### Goal of the exercise
Using the material that follows, identify and copy each line with the string "hyperparams".

### Given data
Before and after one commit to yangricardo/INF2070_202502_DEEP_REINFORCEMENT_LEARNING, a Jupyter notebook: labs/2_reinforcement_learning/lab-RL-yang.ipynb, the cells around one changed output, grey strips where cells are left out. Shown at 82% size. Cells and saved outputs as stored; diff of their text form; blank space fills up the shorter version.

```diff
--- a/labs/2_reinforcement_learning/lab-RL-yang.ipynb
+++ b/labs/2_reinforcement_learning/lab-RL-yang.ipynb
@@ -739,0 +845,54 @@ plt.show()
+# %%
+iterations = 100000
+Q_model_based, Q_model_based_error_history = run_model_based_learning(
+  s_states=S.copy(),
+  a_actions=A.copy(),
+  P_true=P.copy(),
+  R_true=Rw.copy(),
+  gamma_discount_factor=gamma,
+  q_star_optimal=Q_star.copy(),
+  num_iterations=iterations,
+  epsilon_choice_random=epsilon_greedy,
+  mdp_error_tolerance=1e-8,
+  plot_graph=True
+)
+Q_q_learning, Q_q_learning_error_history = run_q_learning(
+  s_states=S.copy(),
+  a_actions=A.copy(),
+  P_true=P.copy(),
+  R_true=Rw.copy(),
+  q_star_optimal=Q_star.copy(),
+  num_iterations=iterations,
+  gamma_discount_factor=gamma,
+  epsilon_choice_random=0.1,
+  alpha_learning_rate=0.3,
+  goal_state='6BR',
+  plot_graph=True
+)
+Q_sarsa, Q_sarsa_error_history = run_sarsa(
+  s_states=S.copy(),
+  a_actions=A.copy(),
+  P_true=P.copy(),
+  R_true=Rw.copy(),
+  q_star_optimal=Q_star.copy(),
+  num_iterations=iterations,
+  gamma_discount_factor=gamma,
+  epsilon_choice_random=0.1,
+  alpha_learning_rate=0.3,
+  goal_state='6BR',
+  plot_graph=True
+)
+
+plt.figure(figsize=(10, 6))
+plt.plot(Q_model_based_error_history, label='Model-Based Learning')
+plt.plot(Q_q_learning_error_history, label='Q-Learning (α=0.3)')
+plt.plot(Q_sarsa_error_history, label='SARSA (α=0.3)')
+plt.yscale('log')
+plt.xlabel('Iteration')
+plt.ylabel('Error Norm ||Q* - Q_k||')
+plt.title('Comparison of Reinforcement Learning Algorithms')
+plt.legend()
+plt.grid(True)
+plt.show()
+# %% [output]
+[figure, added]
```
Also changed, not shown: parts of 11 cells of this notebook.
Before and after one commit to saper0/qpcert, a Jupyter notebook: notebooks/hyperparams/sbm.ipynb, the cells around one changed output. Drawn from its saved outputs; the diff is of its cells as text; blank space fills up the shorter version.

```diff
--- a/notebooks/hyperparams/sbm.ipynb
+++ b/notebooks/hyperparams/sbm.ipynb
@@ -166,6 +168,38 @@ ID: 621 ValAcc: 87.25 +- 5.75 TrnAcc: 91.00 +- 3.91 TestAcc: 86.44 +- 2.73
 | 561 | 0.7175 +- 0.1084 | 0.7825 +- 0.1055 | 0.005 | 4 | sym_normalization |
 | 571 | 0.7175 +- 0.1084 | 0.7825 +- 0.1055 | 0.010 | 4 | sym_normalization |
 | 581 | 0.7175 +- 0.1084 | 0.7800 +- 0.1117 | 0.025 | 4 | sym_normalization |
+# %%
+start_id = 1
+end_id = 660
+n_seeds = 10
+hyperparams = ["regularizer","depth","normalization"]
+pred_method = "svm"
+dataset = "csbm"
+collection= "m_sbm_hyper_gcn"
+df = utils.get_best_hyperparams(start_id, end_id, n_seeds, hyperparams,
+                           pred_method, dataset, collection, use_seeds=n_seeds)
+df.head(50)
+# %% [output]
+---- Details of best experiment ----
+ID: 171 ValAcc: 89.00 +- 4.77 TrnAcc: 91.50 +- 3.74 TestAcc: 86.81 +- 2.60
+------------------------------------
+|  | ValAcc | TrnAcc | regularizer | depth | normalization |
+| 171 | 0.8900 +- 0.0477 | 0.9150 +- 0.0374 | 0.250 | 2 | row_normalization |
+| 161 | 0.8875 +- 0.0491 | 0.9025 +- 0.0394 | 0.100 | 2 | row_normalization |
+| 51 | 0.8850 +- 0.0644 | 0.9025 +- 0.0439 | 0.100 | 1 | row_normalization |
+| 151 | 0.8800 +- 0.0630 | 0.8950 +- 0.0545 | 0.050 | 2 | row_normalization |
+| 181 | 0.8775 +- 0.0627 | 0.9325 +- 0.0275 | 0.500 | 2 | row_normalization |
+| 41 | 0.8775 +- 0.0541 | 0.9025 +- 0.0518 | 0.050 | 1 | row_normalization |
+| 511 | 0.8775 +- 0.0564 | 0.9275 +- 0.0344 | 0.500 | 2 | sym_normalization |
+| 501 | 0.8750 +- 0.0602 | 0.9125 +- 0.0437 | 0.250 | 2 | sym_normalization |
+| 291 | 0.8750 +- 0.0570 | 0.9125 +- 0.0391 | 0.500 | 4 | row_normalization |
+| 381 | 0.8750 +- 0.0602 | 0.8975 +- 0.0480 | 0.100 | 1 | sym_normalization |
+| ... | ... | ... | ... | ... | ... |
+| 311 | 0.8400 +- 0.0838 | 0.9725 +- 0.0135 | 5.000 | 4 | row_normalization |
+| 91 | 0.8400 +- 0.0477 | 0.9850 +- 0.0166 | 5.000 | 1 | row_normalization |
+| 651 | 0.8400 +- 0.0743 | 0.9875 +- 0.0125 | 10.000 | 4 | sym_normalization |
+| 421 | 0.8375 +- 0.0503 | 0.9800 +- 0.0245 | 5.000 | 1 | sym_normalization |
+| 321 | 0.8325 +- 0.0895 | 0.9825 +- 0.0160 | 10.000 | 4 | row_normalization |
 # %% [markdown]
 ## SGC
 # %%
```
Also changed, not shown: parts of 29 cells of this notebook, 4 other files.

### Exercise result
Before and after one commit to saper0/qpcert, a Jupyter notebook: notebooks/hyperparams/sbm.ipynb, the cells around one changed output. Drawn from its saved outputs; the diff is of its cells as text; blank space fills up the shorter version.
--- a/notebooks/hyperparams/sbm.ipynb
+++ b/notebooks/hyperparams/sbm.ipynb
+hyperparams = ["regularizer","depth","normalization"]
+df = utils.get_best_hyperparams(start_id, end_id, n_seeds, hyperparams,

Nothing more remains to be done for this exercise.